Zen and the Art of Post-Holiday Clean-Up

Phil and I have been deliberating over the true meaning of Christmas. Phil (a self-proclaimed Scrooge) believes that the extraneous messages attached to this sacred holiday (in the form of Norman Rockwell paintings, Hallmark cards and even Dickens's "A Christmas Carol") combine to make up the chimera that interlopes on the Advent season. This gluttonous monster, subtly sneaks in and imposes its humanistic philosophies on what should be a carefully guarded and authentic Christ-centered holiday.

Contrary to my husband, I am the gal who excitedly sets up and adorns the precious *Wal-Mart artificial Christmas tree, hangs the red furry stockings (bought on clearance some years ago) with joyful expectation and throws twinkling lights on just about everything that needs a little razzle dazzle. can probably imagine how our conversations go every year at around this time.

But today as I am taking down the tree, I find that this is actually the period of the holidays that I treasure most - the clean-up. It's at this point when I can bask in the zen-like experience of minimizing. After every bauble is lovingly put back into the Rubbermaid box, I will dust, vacuum and place a single solitary white candle on the coffee table. Surprisingly, this is the environment that cultivates real focus on things that matter most - the spirituality that inherently comes with simplicity. This must be a piece of Phil's argument. We must challenge ourselves to cut through the distractions (even when they are well-intended) and focus on the unmistakable and profound meaning of the incarnate Christ. During this frenzied season (exacerbated by the idol of American consumerism), we must not allow ourselves to be misdirected on this critical point: God's love is interacting with us and in this season we celebrate its inception. Profound. Simple. More than enough.
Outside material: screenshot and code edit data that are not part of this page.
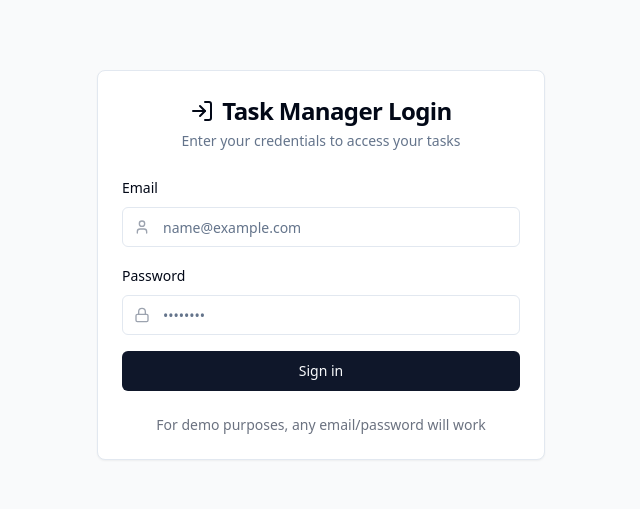
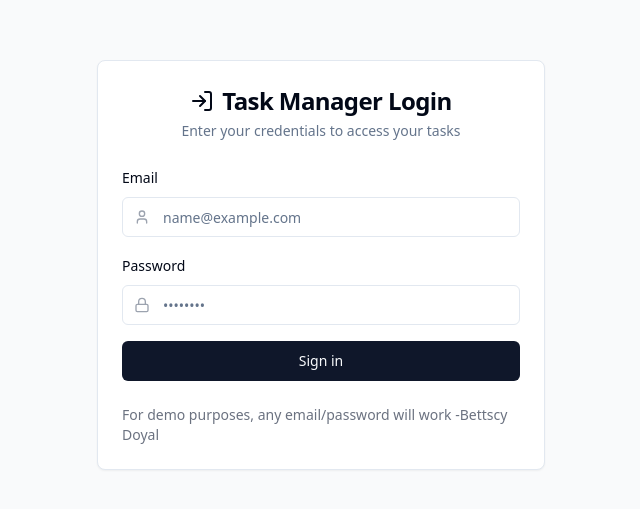
Before and after one commit to itsmebettscy/task-management-application-97, a React (Vite) app: page /login in a window 1280 px wide. Shown: the part 135-644 px from the top of the page, without its empty margins (319-959 px from the left). Built offline with nearby package versions, Linux system fonts and the light colour scheme; no server answers.

Commit message:
Login.tsx

```diff
--- a/src/pages/Login.tsx
+++ b/src/pages/Login.tsx
@@ -103,7 +103,7 @@ const Login = () => {
         </CardContent>
         <CardFooter className="flex justify-center">
           <p className="text-sm text-gray-500">
-            For demo purposes, any email/password will work
+            For demo purposes, any email/password will work -Bettscy Doyal
           </p>
         </CardFooter>
       </Card>
```
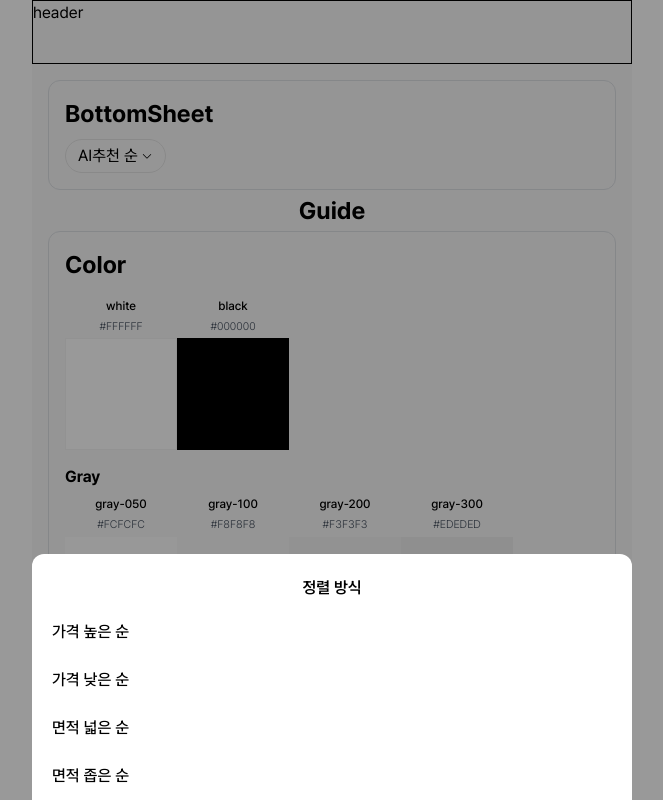
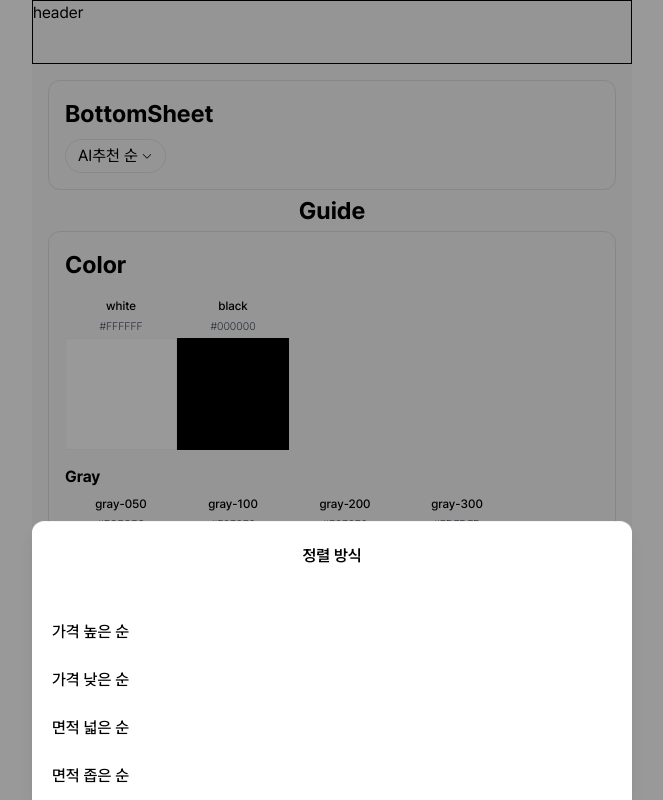
Before and after one commit to FC-DEV3-Final-Project/zoop-frontend, a Next.js app: page /test in a window 1280 px wide. Both pictures are taken after a click on the button "AI추천 순". Shown: the top 800 px of the page, without its empty margins (308-971 px from the left). Built offline with nearby package versions, Linux system fonts and the light colour scheme.

Commit message:
style: shadcn/sheet 기본 UI 추가, 바텀시트 스타일 코드 수정

```diff
--- a/package.json
+++ b/package.json
@@ -9,8 +9,8 @@
     "lint": "next lint"
   },
   "dependencies": {
+    "@radix-ui/react-dialog": "^1.1.14",
     "@radix-ui/react-slot": "^1.2.3",
-    "@radix-ui/react-dialog": "^1.1.14",
     "@tailwindcss/line-clamp": "^0.4.4",
     "@tanstack/react-query": "^5.77.2",
     "class-variance-authority": "^0.7.1",
--- a/src/components/BottomSheet.tsx
+++ b/src/components/BottomSheet.tsx
@@ -42,8 +42,11 @@ const BottomSheet = ({
     <Sheet open={open} onOpenChange={setOpen}>
       <SheetTrigger asChild>{trigger}</SheetTrigger>
 
-      <SheetContent className="absolute mx-auto h-auto w-full max-w-[600px] rounded-t-xl bg-white">
-        <SheetHeader>
+      <SheetContent
+        side="bottom"
+        className="absolute mx-auto h-auto w-full max-w-[600px] rounded-t-xl bg-white"
+      >
+        <SheetHeader className="items-center gap-0 pt-[14px]">
           <SheetTitle className="flex h-[40px] items-center justify-center text-body1">
             {title}
           </SheetTitle>
--- a/src/components/ui/sheet.tsx
+++ b/src/components/ui/sheet.tsx
@@ -29,7 +29,7 @@ function SheetOverlay({
     <SheetPrimitive.Overlay
       data-slot="sheet-overlay"
       className={cn(
-        "data-[state=open]:animate-in data-[state=closed]:animate-out data-[state=closed]:fade-out-0 data-[state=open]:fade-in-0 fixed inset-0 z-50 bg-black/40",
+        "fixed inset-0 z-50 bg-black/40 data-[state=open]:animate-in data-[state=closed]:animate-out data-[state=closed]:fade-out-0 data-[state=open]:fade-in-0",
         className,
       )}
       {...props}
@@ -40,20 +40,26 @@ function SheetOverlay({
 function SheetContent({
   className,
   children,
+  side = "right",
   ...props
-}: React.ComponentProps<typeof SheetPrimitive.Content>) {
+}: React.ComponentProps<typeof SheetPrimitive.Content> & {
+  side?: "top" | "right" | "bottom" | "left";
+}) {
   return (
     <SheetPortal>
       <SheetOverlay />
       <SheetPrimitive.Content
         data-slot="sheet-content"
         className={cn(
-          "bg-background fixed z-50 flex flex-col transition ease-in-out",
-          "data-[state=open]:animate-in data-[state=closed]:animate-out",
-          "data-[state=closed]:duration-300 data-[state=open]:duration-500",
-          "data-[state=closed]:slide-out-to-bottom data-[state=open]:slide-in-from-bottom",
-          "inset-x-0 bottom-0 h-[164px] rounded-t-xl bg-white",
-
+          "bg-background fixed z-50 flex flex-col gap-4 shadow-lg transition ease-in-out data-[state=closed]:duration-300 data-[state=open]:duration-500 data-[state=open]:animate-in data-[state=closed]:animate-out",
+          side === "right" &&
+            "inset-y-0 right-0 h-full w-3/4 border-l data-[state=closed]:slide-out-to-right data-[state=open]:slide-in-from-right sm:max-w-sm",
+          side === "left" &&
+            "inset-y-0 left-0 h-full w-3/4 border-r data-[state=closed]:slide-out-to-left data-[state=open]:slide-in-from-left sm:max-w-sm",
+          side === "top" &&
+            "inset-x-0 top-0 h-auto border-b data-[state=closed]:slide-out-to-top data-[state=open]:slide-in-from-top",
+          side === "bottom" &&
+            "inset-x-0 bottom-0 h-auto border-t data-[state=closed]:slide-out-to-bottom data-[state=open]:slide-in-from-bottom",
           className,
         )}
         {...props}
@@ -68,7 +74,7 @@ function SheetHeader({ className, ...props }: React.ComponentProps<"div">) {
   return (
     <div
       data-slot="sheet-header"
-      className={cn("flex flex-col items-center pt-[14px]", className)}
+      className={cn("flex flex-col gap-1.5 p-4", className)}
       {...props}
     />
   );
```
Also changed, not shown: 1 other file (tests, documents, lock files or other folders).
*We bought this tree at Wal-Mart some years ago. We no longer purchase products from this chain. Email me if you want the details.